Patients with chronic illness often need an array of medications, but many don’t follow the doctor’s orders.
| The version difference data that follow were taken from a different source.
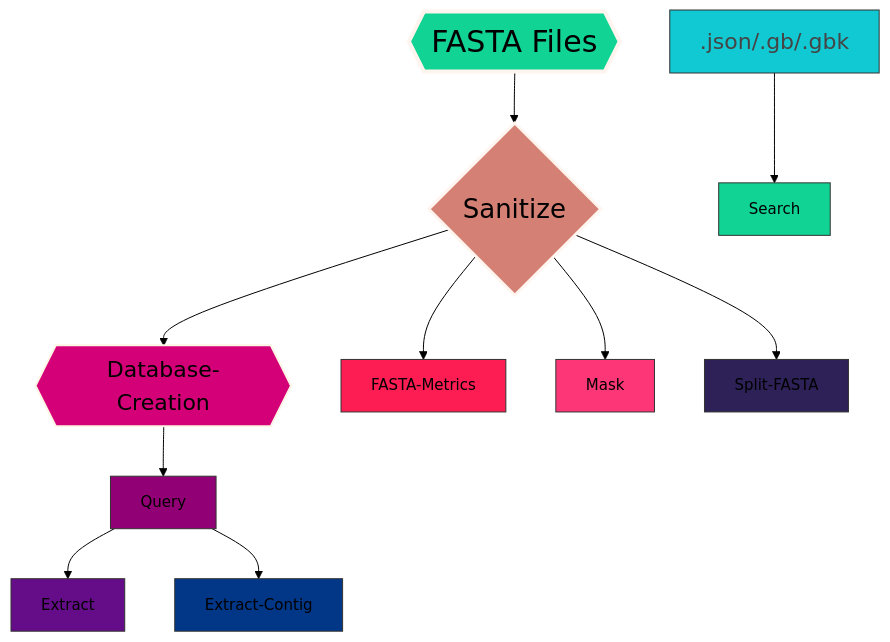
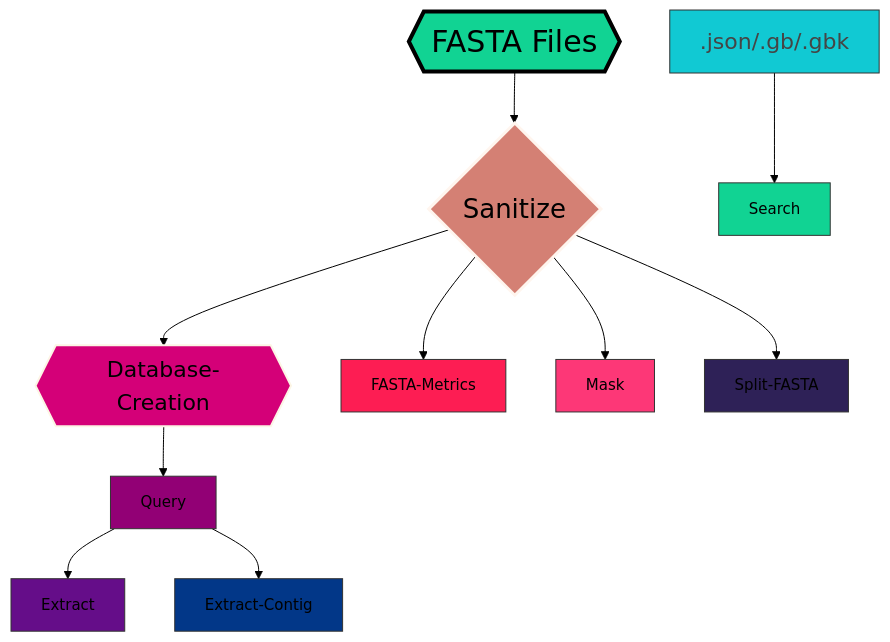
The diagram in README.md (ERBringHorvath/SeqForge), drawn with Mermaid (forest theme) before and after one commit.

````diff
--- a/README.md
+++ b/README.md
@@ -80,25 +80,25 @@
 ```mermaid
 graph TD;
     Z{{FASTA Files}}-->A{Sanitize};
     A{Sanitize}-->B{{Database-Creation}};
     B{{Database-Creation}}-->C[Query];
     C[Query]-->D[Extract];
     C[Query]-->E[Extract-Contig];
     A{Sanitize}-->F[FASTA-Metrics];
     A{Sanitize}-->G[Mask];
     A{Sanitize}-->H[Split-FASTA];
     I[.json/.gb/.gbk]-->J[Search];
 
     %% Custom style for Sanitize node
-    style Z fill:#11d393,stroke:#fff5ee,stroke-width:4,font-size:30
+    style Z fill:#11d393,stroke:#000000,stroke-width:4,font-size:30
     style A fill:#d48074,stroke:#fff5ee,stroke-width:3,font-size:26px
     style B fill:#d40078,stroke:#FCF5E5,stroke-width:2,font-size:22px
     style C fill:#920075,stroke:#333,stroke-width:1,font-size:15px
     style D fill:#650D89,stroke:#333,stroke-width:1,font-size:15px
     style E fill:#023788,stroke:#333,stroke-width:1,font-size:15px
     style F fill:#fd1d53,stroke:#333,stroke-width:1,font-size:15px
     style G fill:#fd3777,stroke:#333,stroke-width:1,font-size:15px
     style H fill:#2e2157,stroke:#333,stroke-width:1,font-size:15px
     style I fill:#11c9d3,stroke:#333,stroke-width:1,font-size:22px,color:#454545
     style J fill:#11d393,stroke:#333,stroke-width:1,font-size:15px
 ```
````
They can become confused, experts say, or encounter obstacles to filling those prescriptions.
New Jersey lawmakers are considering legislation that would make it more convenient to get medication.
A measure advanced by the Senate Commerce Committee calls for coordinating a patient’s prescription drugs so a pharmacy could fill all of them at the same time.
Patients who don’t participate in medication synchronization are somewhere between 52 and 72 percent more likely to stop taking their medications, said Elise Barry, CEO of the New Jersey Pharmacists Association.
“Because of the confusion of when they take it, and when they refill, and how many trips they have to take to the pharmacy,” she said. “For many, it can be an inconvenience — especially for those in rural areas or perhaps seniors who can’t drive themselves to the pharmacy.”
She said streamlining the process would especially benefit patients with an extensive daily regimen of meds.
“They understand when they can get their prescriptions and take them appropriately,” Barry said. “And it also increases the number of days that they’re on their doctor’s therapy, on average of a hundred additional days, because they are compliant, they are taking their medication as prescribed.”
Patients who don’t take their prescribed medications increase U.S. health care costs by $100 billion annually, she said.